EXCERPTED RECORDS section start
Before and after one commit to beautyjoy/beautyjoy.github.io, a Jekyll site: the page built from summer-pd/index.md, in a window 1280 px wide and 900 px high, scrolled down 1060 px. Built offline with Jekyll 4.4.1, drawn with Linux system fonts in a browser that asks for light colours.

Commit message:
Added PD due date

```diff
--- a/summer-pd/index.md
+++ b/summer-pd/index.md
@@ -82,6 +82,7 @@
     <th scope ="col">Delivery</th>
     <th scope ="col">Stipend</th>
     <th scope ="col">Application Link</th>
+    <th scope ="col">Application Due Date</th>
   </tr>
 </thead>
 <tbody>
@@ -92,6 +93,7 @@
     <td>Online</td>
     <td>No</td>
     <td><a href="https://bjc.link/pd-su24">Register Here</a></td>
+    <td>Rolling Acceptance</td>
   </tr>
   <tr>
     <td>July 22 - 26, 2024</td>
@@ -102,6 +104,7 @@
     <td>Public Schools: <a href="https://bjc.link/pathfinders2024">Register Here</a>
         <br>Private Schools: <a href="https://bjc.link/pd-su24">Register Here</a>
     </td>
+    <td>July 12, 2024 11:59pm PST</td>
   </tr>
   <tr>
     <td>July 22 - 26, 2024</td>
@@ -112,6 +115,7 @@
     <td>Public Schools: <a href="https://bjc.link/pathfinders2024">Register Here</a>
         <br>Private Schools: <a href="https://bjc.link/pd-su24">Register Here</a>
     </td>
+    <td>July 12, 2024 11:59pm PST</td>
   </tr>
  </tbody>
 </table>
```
EXCERPTED RECORDS section end
EXCERPTED RECORDS section start
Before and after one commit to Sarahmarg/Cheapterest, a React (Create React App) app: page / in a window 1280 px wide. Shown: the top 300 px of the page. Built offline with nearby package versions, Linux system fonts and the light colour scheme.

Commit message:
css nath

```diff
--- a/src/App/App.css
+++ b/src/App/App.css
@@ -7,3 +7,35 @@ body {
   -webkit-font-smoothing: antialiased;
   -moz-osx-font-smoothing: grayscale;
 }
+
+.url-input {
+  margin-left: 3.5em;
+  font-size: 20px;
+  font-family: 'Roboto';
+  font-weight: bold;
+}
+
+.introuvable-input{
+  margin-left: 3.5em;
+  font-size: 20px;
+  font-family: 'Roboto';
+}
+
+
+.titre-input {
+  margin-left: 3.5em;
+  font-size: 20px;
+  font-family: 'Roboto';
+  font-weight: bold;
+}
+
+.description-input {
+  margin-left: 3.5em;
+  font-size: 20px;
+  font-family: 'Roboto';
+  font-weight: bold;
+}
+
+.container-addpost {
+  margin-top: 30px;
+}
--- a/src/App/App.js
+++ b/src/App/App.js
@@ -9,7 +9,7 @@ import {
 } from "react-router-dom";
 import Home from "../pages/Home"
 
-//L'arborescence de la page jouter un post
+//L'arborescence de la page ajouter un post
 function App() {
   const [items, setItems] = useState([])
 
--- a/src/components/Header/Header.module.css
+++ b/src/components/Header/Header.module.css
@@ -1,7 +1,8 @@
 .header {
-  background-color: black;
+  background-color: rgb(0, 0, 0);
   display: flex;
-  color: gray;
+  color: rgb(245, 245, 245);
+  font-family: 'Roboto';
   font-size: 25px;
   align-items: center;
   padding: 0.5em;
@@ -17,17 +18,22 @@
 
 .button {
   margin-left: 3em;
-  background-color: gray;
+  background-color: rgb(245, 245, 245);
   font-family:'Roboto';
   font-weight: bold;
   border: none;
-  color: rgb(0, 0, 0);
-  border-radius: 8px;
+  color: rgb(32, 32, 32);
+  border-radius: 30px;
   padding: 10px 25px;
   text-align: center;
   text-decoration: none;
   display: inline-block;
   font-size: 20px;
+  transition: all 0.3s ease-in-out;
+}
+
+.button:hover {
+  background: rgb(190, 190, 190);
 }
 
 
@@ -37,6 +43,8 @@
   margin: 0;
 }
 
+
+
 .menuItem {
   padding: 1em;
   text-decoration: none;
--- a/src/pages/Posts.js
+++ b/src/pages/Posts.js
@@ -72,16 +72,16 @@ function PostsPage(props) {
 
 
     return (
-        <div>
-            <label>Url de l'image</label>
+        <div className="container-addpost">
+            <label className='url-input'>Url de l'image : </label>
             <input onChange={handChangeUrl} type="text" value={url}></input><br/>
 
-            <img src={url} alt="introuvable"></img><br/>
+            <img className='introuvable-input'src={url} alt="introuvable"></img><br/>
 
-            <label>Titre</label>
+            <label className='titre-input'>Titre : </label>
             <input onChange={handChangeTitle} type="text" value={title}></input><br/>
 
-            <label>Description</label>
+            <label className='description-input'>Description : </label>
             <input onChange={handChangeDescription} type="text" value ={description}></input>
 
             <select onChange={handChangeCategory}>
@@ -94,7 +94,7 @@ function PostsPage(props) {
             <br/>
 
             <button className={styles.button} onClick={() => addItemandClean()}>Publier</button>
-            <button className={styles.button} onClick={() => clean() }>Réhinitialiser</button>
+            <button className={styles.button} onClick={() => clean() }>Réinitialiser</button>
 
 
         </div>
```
EXCERPTED RECORDS section end
EXCERPTED RECORDS section start
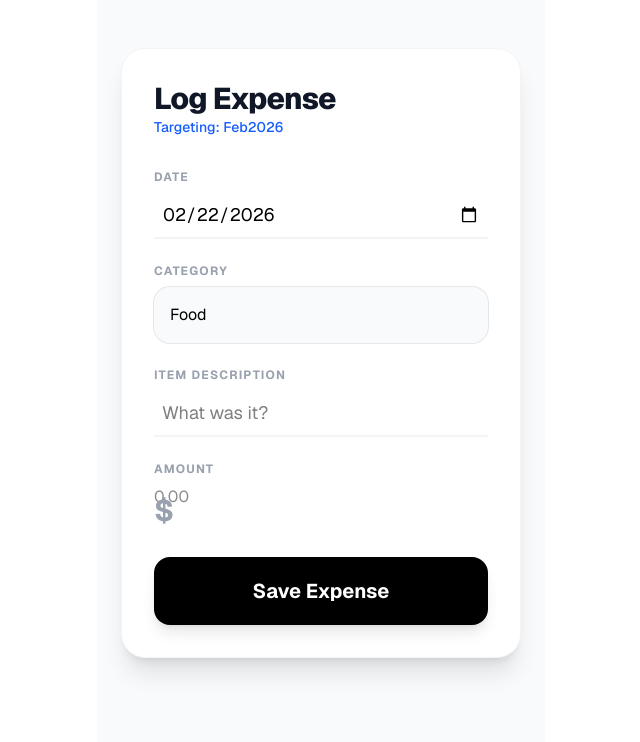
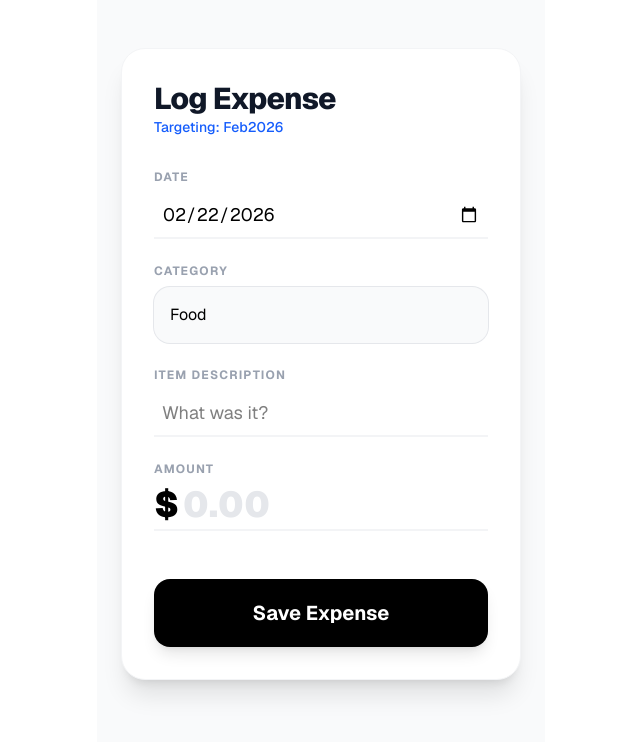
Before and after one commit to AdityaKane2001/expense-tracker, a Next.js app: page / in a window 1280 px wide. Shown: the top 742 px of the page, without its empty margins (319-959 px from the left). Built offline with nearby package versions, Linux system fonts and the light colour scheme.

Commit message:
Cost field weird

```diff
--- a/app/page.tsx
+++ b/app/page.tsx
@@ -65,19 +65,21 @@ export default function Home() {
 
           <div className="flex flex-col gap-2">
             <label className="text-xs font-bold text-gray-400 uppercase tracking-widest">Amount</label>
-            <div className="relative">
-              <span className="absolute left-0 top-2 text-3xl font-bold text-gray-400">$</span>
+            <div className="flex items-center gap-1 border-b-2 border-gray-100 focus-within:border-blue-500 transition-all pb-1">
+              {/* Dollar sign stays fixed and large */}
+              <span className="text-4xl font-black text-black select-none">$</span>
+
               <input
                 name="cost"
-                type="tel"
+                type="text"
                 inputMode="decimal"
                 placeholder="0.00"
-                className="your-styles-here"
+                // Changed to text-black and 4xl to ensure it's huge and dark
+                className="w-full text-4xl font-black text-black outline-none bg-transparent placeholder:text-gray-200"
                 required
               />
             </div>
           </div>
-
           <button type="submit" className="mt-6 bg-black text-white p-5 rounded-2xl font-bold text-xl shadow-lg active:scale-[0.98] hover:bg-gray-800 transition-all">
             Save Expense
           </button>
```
EXCERPTED RECORDS section end
▶ **REQUIRED ACTION**
Collect every line with the string "introuvable" from the records, and copy each.

▶ **RESPONSE AREA**
+.introuvable-input{
-            <img src={url} alt="introuvable"></img><br/>
+            <img className='introuvable-input'src={url} alt="introuvable"></img><br/>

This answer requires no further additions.